◆ PROBLEM TO SOLVE
A single number is the expected answer: the count of lines in the records below that contain "create".
** MATERIAL SHOWN follows **
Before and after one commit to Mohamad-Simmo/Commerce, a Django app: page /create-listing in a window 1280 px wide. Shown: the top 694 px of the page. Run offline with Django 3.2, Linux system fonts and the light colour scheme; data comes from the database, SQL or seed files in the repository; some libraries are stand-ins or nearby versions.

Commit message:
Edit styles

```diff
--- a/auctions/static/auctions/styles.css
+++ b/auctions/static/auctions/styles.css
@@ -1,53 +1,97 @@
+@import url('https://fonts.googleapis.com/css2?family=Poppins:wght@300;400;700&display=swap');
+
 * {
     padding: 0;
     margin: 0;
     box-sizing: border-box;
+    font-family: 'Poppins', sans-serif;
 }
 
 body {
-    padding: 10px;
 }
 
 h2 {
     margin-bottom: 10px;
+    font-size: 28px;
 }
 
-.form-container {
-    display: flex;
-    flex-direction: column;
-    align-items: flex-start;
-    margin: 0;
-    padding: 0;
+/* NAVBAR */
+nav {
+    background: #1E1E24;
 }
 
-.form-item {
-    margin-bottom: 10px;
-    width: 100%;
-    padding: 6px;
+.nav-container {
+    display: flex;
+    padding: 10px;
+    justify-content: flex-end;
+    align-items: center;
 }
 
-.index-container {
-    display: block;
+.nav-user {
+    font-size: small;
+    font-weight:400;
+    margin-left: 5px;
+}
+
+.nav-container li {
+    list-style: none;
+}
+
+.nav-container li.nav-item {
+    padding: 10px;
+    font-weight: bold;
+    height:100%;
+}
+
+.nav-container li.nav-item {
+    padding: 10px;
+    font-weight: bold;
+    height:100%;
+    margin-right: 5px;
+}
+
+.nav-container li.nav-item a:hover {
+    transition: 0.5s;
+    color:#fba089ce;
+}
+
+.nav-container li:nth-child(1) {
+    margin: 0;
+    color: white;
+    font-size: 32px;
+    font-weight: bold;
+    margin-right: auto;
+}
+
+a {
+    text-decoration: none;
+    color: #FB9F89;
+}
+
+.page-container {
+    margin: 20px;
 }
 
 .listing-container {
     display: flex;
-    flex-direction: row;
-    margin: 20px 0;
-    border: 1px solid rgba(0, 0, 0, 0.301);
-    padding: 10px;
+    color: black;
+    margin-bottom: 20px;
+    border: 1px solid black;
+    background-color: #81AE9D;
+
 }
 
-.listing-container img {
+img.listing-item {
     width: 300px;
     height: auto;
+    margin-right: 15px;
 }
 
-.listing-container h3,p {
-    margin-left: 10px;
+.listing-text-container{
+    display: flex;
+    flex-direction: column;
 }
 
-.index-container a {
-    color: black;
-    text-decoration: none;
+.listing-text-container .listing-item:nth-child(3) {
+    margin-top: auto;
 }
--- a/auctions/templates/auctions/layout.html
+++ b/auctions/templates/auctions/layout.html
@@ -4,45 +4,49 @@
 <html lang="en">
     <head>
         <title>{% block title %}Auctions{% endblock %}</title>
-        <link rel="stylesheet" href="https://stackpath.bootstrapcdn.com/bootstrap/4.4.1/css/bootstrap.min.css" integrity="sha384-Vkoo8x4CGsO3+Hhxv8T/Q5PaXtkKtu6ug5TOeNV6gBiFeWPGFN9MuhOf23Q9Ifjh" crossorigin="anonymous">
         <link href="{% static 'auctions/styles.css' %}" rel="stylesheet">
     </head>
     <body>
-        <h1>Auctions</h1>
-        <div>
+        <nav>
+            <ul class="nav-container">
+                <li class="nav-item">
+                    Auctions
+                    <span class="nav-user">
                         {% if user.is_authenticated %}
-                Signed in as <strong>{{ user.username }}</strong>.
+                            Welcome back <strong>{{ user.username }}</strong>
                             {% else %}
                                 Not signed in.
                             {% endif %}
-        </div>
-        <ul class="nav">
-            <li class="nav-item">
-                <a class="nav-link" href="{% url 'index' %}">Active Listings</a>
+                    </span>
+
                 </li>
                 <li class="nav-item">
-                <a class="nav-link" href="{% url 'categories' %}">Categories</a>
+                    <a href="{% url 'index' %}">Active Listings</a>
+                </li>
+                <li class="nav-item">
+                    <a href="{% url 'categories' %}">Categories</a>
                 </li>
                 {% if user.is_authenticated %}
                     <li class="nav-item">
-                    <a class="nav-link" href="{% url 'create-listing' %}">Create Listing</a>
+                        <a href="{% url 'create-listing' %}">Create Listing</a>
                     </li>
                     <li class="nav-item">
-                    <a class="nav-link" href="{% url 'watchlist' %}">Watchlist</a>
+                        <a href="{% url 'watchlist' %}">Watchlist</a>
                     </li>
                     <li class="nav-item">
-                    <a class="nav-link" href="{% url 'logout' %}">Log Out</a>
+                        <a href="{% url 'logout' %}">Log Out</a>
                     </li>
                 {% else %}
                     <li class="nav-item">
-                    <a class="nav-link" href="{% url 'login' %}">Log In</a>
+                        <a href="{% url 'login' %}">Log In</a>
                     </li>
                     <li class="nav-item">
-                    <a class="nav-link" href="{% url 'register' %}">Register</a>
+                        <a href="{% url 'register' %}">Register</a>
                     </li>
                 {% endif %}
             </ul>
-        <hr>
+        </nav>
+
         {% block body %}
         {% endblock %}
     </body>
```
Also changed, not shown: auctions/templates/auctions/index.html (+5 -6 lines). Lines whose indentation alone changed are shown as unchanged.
** End of MATERIAL SHOWN **
◆ RESPONSE
3